Ukraine Hints at Doubling Transit Fees for Russian Gas

For the first time after an agreement was reached earlier this week over the transit of Russian gas through Ukraine, the country has hinted at the price tag for the next five years, Kommersant writes. 

According to Ukrainian Energy Minister Alexei Orzhel, tariffs for Gazprom will double on average compared to the current ones, and Russia’s energy giant will pay $3 billion annually, or $15 billion over the five years. This amount will be divided roughly equally between the Ukrainian system’s operator and Naftogaz, the minister said.

Judging by the minister’s remarks, under the new contract, the Russian company, despite the decrease in transit volumes to 65 billion cubic meters in 2020 and 40 billion cubic meters in 2021-2024, will pay Ukraine as much as in 2018-2019, that is, about $2.9 billion per year. The average tariff can be about $64 per 1,000 cubic meters. That’s at least three times more expensive than flows through Nord Stream, Kommersant writes.
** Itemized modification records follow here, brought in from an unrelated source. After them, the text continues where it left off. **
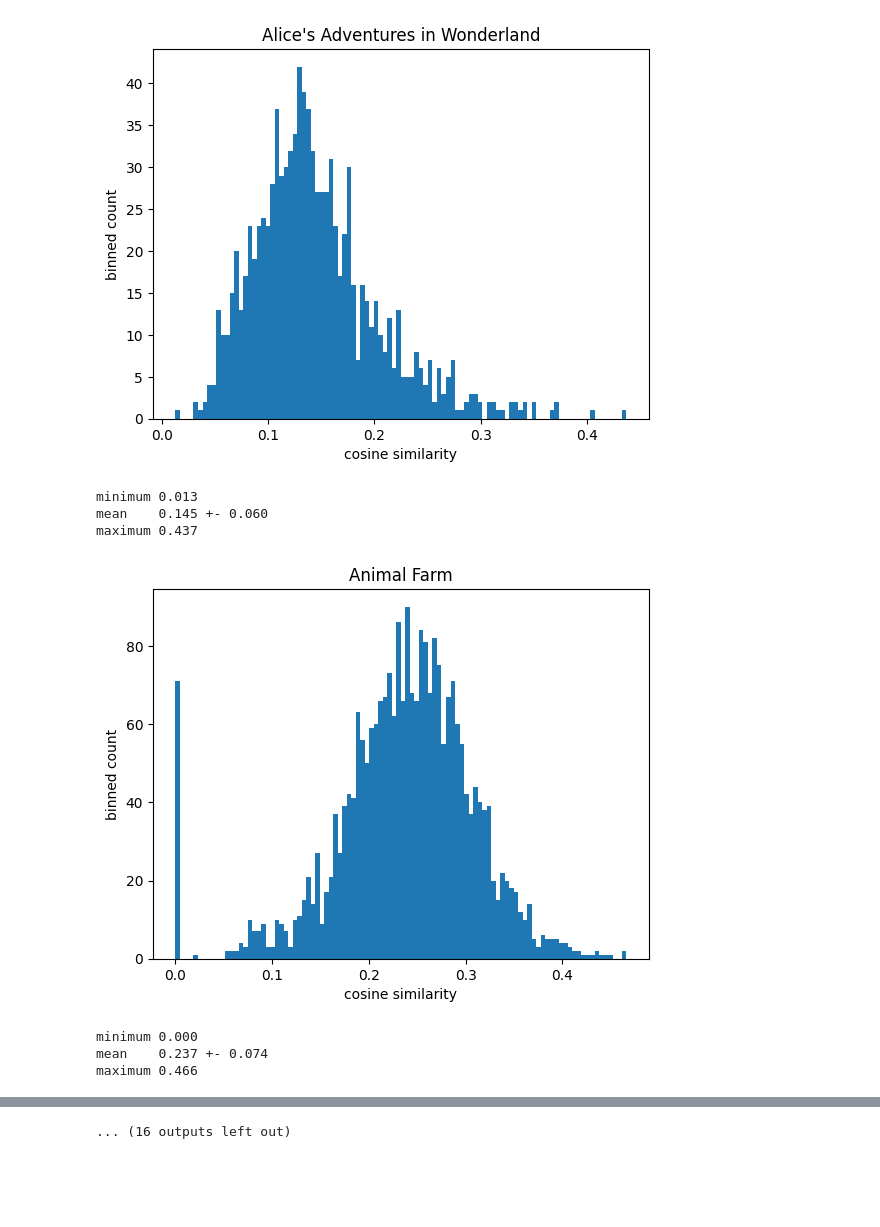
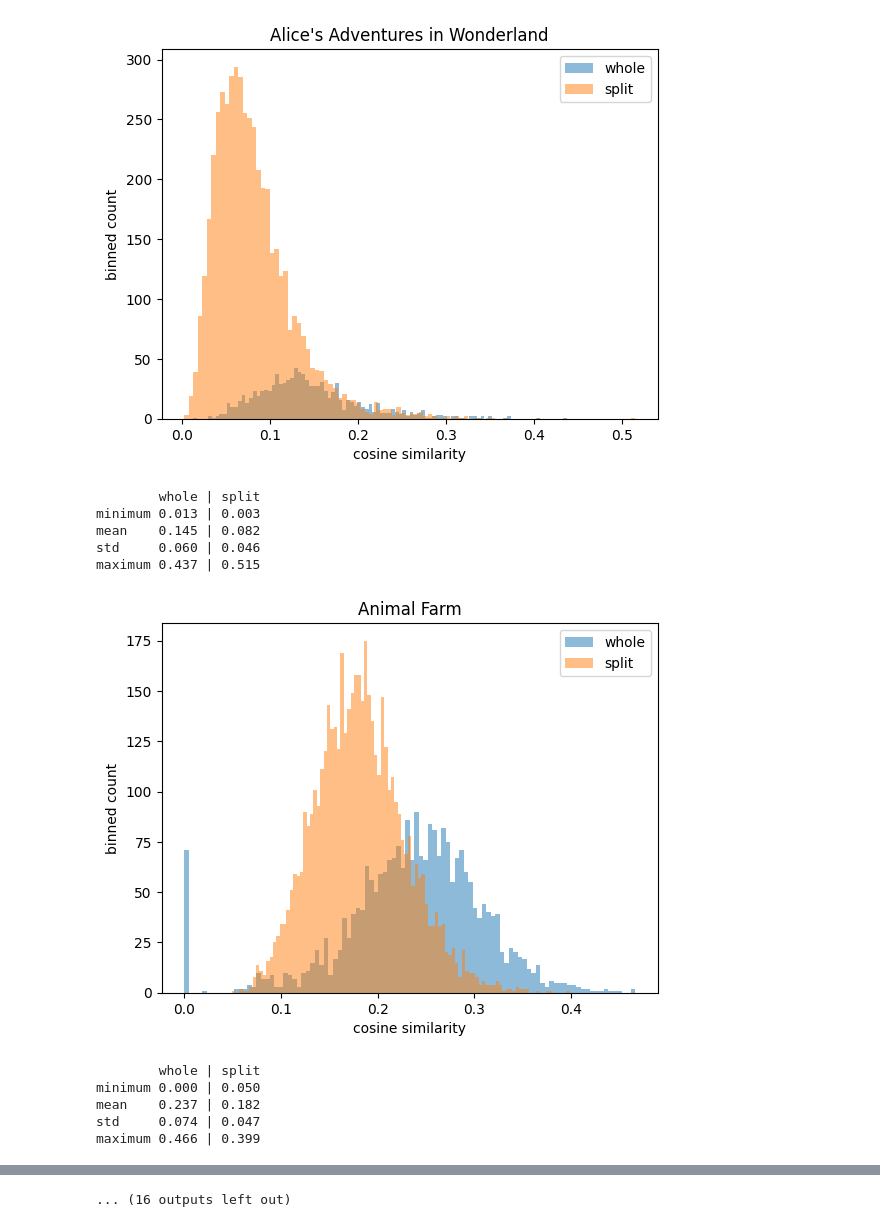
Before and after one commit to maxstollmayer/Graph-Algorithms-Project, a Jupyter notebook: graph_analysis.ipynb, the cells around one changed output, grey strips where cells are left out. Saved outputs shown, nothing was run; the diff lists cells and outputs as text; code cells hidden in the pictures; blank space fills up the shorter version.

Commit message:
Compare whole and resplit graphs

```diff
--- a/graph_analysis.ipynb
+++ b/graph_analysis.ipynb
@@ -19,13 +19,27 @@ books = [
     "The Strange Case of Dr. Jekyll and Mr. Hyde",
 ]
 
-graphs = [get_graph(book) for book in books]
+texts = []
+for book in books:
+    with open("books/" + book + ".txt", "r", encoding="utf-8") as file:
+        texts.append(file.read())
+
+graphs_split = []
+for text in texts:
+    graphs_split.append(get_graph(text, 100))
+
+graphs_whole = []
+for text in texts:
+    graphs_whole.append(get_graph(text))
 # %%
-for book, graph in zip(books, graphs):
-    plot_weight_stats(graph, book)
-    stats = get_weight_stats(graph)
-    print(f"minimum {stats.min():0.3f}")
-    print(f"mean    {stats.mean():0.3f} +- {stats.std():0.3f}")
-    print(f"maximum {stats.max():0.3f}")
+for book, graph_whole, graph_split in zip(books, graphs_whole, graphs_split):
+    plot_weight_stats(graph_whole, graph_split, book)
+    stats_whole = get_weight_stats(graph_whole)
+    stats_split = get_weight_stats(graph_split)
+    print(f"        whole | split")
+    print(f"minimum {stats_whole.min():5.3f} | {stats_split.min():5.3f}")
+    print(f"mean    {stats_whole.mean():5.3f} | {stats_split.mean():5.3f}")
+    print(f"std     {stats_whole.std():5.3f} | {stats_split.std():5.3f}")
+    print(f"maximum {stats_whole.max():5.3f} | {stats_split.max():5.3f}")
     print("")
 # %% [output]
@@ -36,8 +52,12 @@ maximum 0.330
-[figure, old version]
+[figure, new version]
-minimum 0.013
-mean    0.145 +- 0.060
-maximum 0.437
+        whole | split
+minimum 0.013 | 0.003
+mean    0.145 | 0.082
+std     0.060 | 0.046
+maximum 0.437 | 0.515
-[figure, old version]
+[figure, new version]
-minimum 0.000
-mean    0.237 +- 0.074
-maximum 0.466
+        whole | split
+minimum 0.000 | 0.050
+mean    0.237 | 0.182
+std     0.074 | 0.047
+maximum 0.466 | 0.399
```
Also changed, not shown: parts of 7 cells of this notebook, 15 other files.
If Kyiv’s statements on tariffs are true, the new contract may look like a necessary step for Gazprom, which had no time to complete the construction of its pipelines bypassing Ukraine by January 1 and had to agree to any terms and conditions to avoid even greater losses in the event of a transit interruption, analysts told the business newspaper.

If that is the case, once the Nord Stream 2 and the TurkStream pipelines are ready, Gazprom may be tempted to review the contract with Ukraine, the experts said.

At the same time, it is too early yet to provide any estimates, since there is no clarification on the full picture of the deal. According to Maria Belova of Vygon Consulting, the high transit tariff rates, which are required to support Naftogaz’s financial condition, can be a condition for Russian gas supplies to Ukraine’s domestic market. Russia has always insisted on that because such supplies are very profitable for Gazprom.

However, if cheap Russian gas enters the market directly, Naftogaz, which is left without transit revenues, would also lose the Ukrainian industry, its only financially reliable consumer, Belova noted.